▶ Excerpted records:
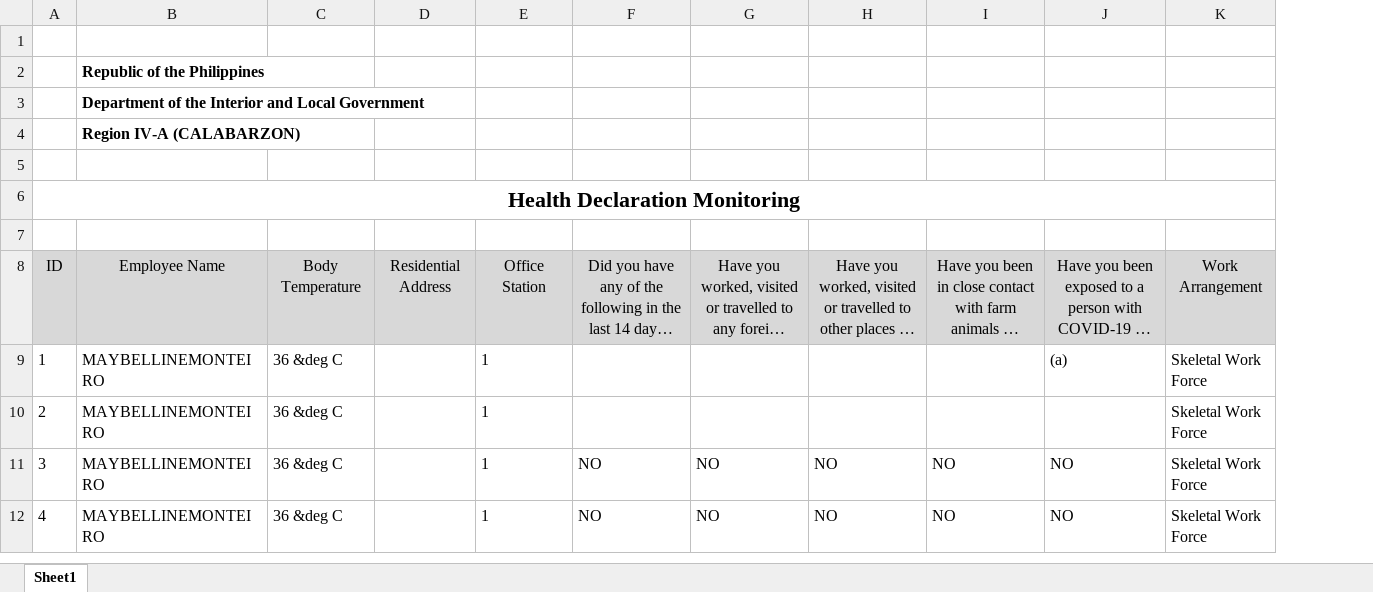
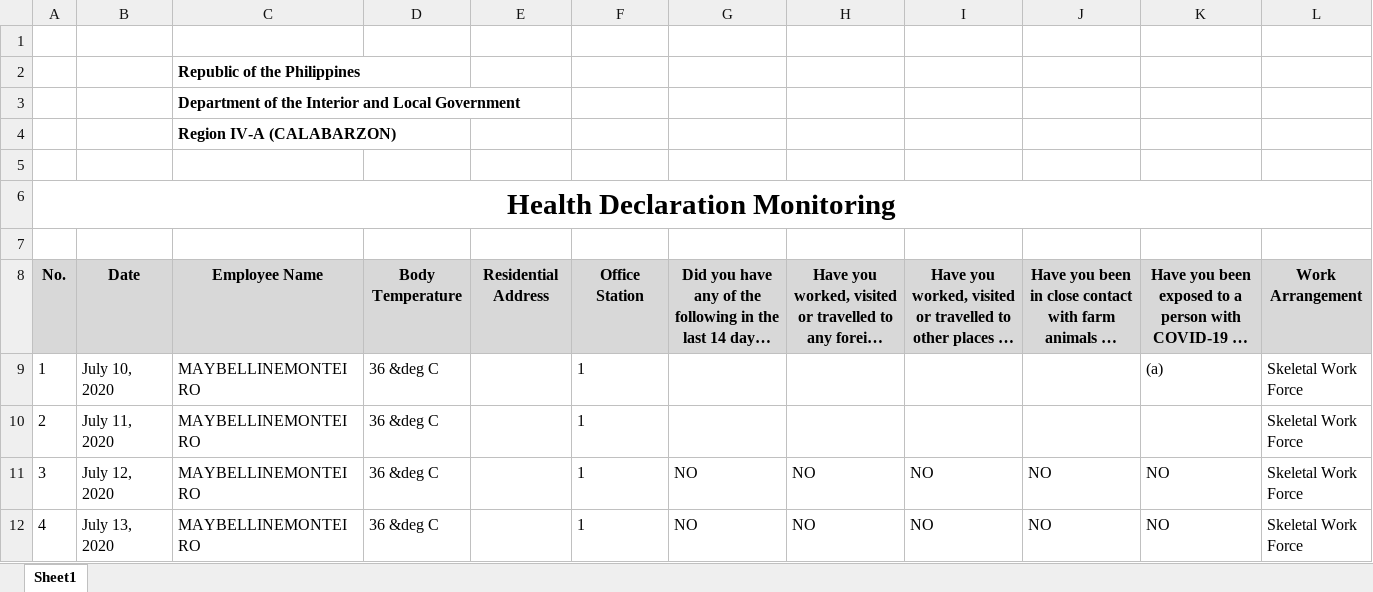
Before and after one commit to princezhian19/fas2020, an Excel workbook: export_healtmonitoring.xlsx, sheet Sheet1, drawn as a sheet; only a part is shown; long unchanged cells end in …; values as stored, in another font and other column widths than the file's, no borders; charts and pictures not drawn; addresses are those after the commit; the diff names each change by its address in the sheet, - before the commit and + after, or states it on an @@ line.

```diff
--- a/export_healtmonitoring.xlsx (sheet Sheet1)
+++ b/export_healtmonitoring.xlsx (sheet Sheet1)
+column B, rows 8-12: Date | July 10, 2020 | July 11, 2020 | July 12, 2020 | July 13, 2020
@@ A6 text size: larger @@
-A8: ID
+A8: No.
-A8 bold: off
+A8 bold: on
-C8:L8 bold: off
+C8:L8 bold: on
```
Also changed, not shown: library/export_healtmonitoring.xlsx, 1 other file.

▶ What you have to do: Give back the material above exactly as written, but omit the images.

▶ Reply:
Before and after one commit to princezhian19/fas2020, an Excel workbook: export_healtmonitoring.xlsx, sheet Sheet1, drawn as a sheet; only a part is shown; long unchanged cells end in …; values as stored, in another font and other column widths than the file's, no borders; charts and pictures not drawn; addresses are those after the commit; the diff names each change by its address in the sheet, - before the commit and + after, or states it on an @@ line.

```diff
--- a/export_healtmonitoring.xlsx (sheet Sheet1)
+++ b/export_healtmonitoring.xlsx (sheet Sheet1)
+column B, rows 8-12: Date | July 10, 2020 | July 11, 2020 | July 12, 2020 | July 13, 2020
@@ A6 text size: larger @@
-A8: ID
+A8: No.
-A8 bold: off
+A8 bold: on
-C8:L8 bold: off
+C8:L8 bold: on
```
Also changed, not shown: library/export_healtmonitoring.xlsx, 1 other file.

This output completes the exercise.